Items from a dataset:

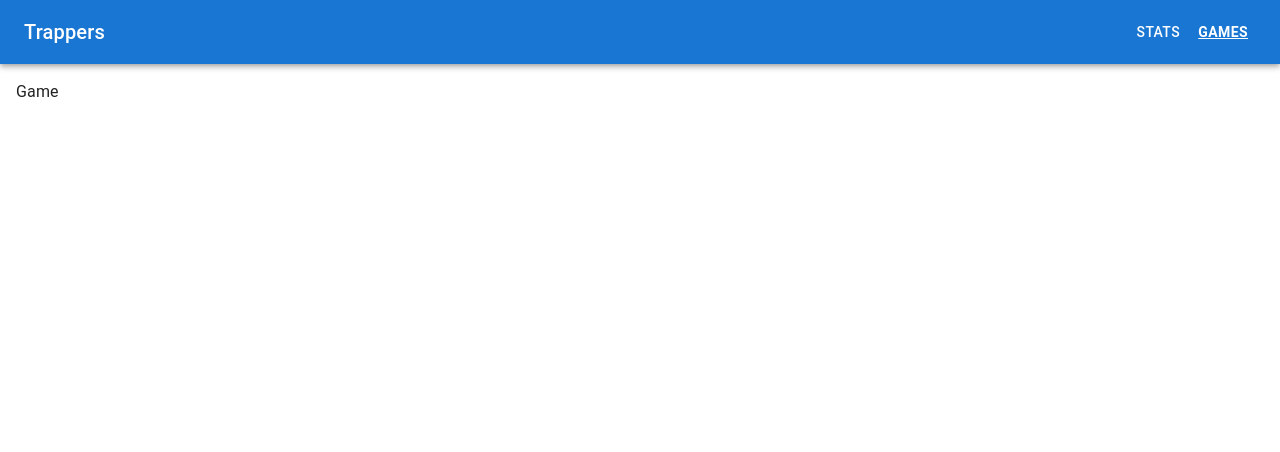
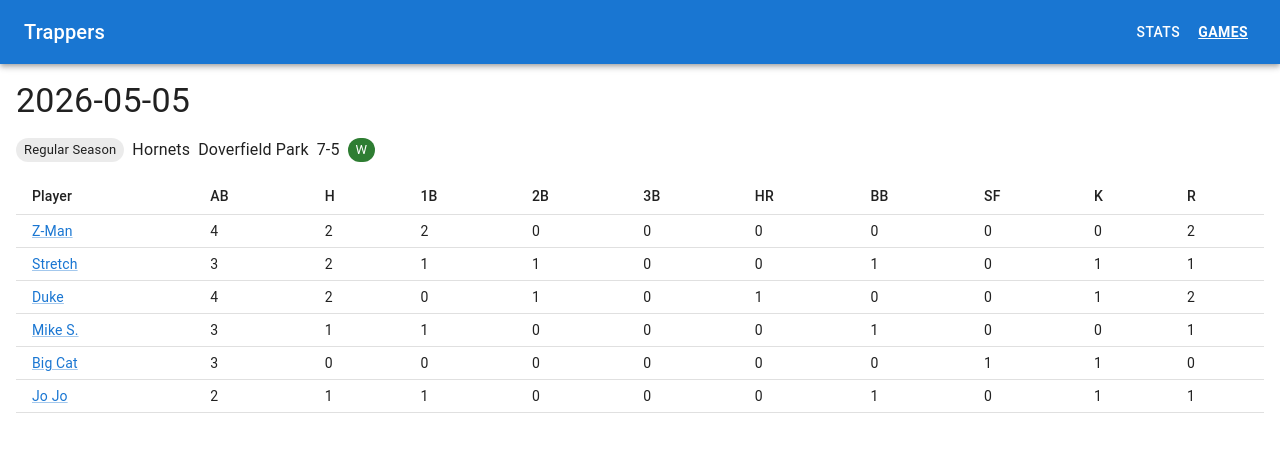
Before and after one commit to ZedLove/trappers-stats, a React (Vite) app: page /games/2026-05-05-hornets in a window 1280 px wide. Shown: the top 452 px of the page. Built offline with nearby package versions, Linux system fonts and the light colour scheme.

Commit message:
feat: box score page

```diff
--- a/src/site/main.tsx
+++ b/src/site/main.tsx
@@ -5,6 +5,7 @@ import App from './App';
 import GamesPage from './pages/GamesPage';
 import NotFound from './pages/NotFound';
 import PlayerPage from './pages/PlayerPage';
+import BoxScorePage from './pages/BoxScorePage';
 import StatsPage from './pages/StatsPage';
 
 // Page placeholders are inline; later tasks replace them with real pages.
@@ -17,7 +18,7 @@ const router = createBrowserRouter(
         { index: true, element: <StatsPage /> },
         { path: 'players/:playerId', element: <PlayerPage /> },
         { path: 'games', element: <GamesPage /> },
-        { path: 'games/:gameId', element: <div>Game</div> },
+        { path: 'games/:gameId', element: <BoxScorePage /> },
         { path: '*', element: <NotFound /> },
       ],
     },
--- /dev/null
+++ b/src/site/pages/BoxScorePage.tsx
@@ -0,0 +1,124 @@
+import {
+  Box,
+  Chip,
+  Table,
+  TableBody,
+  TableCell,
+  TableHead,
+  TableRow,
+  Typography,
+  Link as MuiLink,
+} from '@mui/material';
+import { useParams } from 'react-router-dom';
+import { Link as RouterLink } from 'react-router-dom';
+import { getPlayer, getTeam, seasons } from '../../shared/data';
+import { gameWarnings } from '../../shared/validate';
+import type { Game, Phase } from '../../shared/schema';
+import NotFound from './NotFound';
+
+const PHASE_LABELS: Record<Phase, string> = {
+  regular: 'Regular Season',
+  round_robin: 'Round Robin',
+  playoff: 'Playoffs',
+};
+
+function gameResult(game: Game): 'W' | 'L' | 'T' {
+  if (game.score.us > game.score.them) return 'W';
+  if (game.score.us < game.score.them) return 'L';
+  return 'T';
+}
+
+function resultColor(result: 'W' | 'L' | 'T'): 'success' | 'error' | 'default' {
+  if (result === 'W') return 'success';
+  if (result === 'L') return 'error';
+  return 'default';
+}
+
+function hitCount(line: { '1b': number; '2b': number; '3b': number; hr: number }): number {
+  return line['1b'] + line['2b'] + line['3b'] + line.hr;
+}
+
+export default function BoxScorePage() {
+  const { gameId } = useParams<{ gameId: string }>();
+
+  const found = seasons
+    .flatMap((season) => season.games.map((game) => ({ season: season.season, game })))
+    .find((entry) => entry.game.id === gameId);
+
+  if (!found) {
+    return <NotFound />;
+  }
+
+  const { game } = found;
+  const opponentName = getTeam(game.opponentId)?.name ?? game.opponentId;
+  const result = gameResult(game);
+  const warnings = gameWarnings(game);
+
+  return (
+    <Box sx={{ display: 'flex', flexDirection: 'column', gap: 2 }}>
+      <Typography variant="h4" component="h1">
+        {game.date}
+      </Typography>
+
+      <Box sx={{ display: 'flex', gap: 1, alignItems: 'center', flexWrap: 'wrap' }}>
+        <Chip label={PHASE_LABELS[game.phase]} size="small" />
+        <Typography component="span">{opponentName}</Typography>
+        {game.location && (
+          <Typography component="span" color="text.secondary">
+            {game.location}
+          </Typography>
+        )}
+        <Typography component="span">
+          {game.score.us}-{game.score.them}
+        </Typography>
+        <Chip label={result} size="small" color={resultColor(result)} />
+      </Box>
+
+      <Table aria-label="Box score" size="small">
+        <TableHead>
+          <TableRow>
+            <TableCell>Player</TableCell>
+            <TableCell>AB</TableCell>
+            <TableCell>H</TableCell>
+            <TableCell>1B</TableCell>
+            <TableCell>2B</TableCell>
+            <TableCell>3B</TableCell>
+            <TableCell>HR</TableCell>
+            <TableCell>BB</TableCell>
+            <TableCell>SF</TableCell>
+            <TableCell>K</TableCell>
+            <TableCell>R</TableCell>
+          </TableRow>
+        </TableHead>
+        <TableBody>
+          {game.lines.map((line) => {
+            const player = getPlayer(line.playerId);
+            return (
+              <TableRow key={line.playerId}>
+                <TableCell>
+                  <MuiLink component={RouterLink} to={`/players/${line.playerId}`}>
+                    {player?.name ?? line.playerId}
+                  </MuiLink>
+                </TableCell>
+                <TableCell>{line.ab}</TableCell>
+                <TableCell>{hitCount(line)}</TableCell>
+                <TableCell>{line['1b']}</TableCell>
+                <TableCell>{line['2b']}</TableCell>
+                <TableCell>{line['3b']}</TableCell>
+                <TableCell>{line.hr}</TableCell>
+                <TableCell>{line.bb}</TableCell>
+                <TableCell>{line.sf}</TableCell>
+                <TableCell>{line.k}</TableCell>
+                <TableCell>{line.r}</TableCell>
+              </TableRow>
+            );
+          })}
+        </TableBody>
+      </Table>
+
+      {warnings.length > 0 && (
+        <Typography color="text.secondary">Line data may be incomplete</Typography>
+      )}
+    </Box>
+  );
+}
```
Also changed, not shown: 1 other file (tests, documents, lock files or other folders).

==

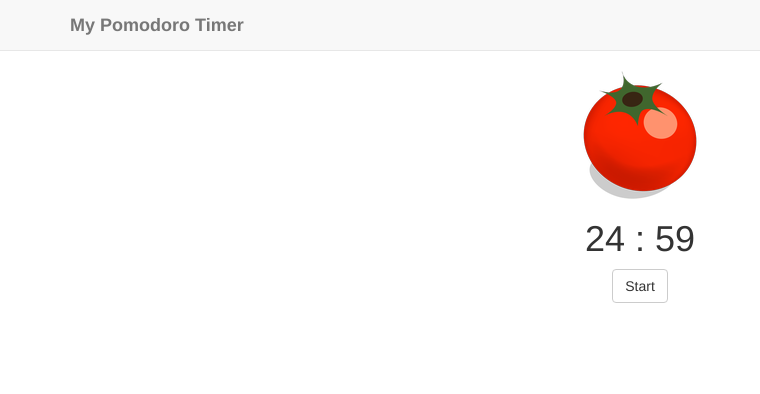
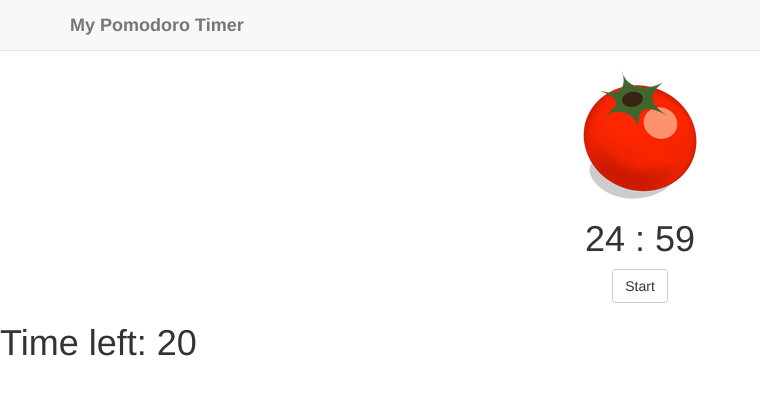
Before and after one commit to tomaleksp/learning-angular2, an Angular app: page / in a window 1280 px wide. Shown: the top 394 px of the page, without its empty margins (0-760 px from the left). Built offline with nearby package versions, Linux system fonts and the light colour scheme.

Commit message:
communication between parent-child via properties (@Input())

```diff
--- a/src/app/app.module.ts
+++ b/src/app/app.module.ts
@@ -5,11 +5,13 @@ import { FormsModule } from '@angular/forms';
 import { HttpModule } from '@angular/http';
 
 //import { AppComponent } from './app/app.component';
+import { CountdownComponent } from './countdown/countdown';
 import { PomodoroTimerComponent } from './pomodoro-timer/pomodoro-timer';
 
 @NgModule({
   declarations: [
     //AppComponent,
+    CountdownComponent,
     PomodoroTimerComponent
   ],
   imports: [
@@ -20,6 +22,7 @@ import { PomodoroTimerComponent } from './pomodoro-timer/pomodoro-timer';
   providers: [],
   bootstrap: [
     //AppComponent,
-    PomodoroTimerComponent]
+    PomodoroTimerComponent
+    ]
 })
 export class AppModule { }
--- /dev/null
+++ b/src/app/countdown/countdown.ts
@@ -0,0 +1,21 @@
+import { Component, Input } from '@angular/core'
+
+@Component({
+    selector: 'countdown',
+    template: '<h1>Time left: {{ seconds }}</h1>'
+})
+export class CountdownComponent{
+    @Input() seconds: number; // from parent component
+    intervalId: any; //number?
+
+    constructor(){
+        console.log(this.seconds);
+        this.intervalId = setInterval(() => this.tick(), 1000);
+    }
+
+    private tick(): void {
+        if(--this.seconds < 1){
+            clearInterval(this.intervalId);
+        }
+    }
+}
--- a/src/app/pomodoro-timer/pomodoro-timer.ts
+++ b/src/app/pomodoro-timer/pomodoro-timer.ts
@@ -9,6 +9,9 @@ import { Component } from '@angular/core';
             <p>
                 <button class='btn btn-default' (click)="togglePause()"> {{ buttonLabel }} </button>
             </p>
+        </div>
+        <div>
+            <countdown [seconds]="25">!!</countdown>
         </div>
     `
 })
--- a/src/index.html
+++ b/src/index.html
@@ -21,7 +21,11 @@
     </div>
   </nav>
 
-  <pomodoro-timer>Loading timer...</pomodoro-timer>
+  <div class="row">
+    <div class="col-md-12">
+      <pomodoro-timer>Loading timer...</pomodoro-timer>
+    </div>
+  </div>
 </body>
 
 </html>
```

WHAT YOU NEED TO DO:
In the entries above, find every line with the word "index" and list it.

ANSWER AREA:
         { index: true, element: <StatsPage /> },
--- a/src/index.html
+++ b/src/index.html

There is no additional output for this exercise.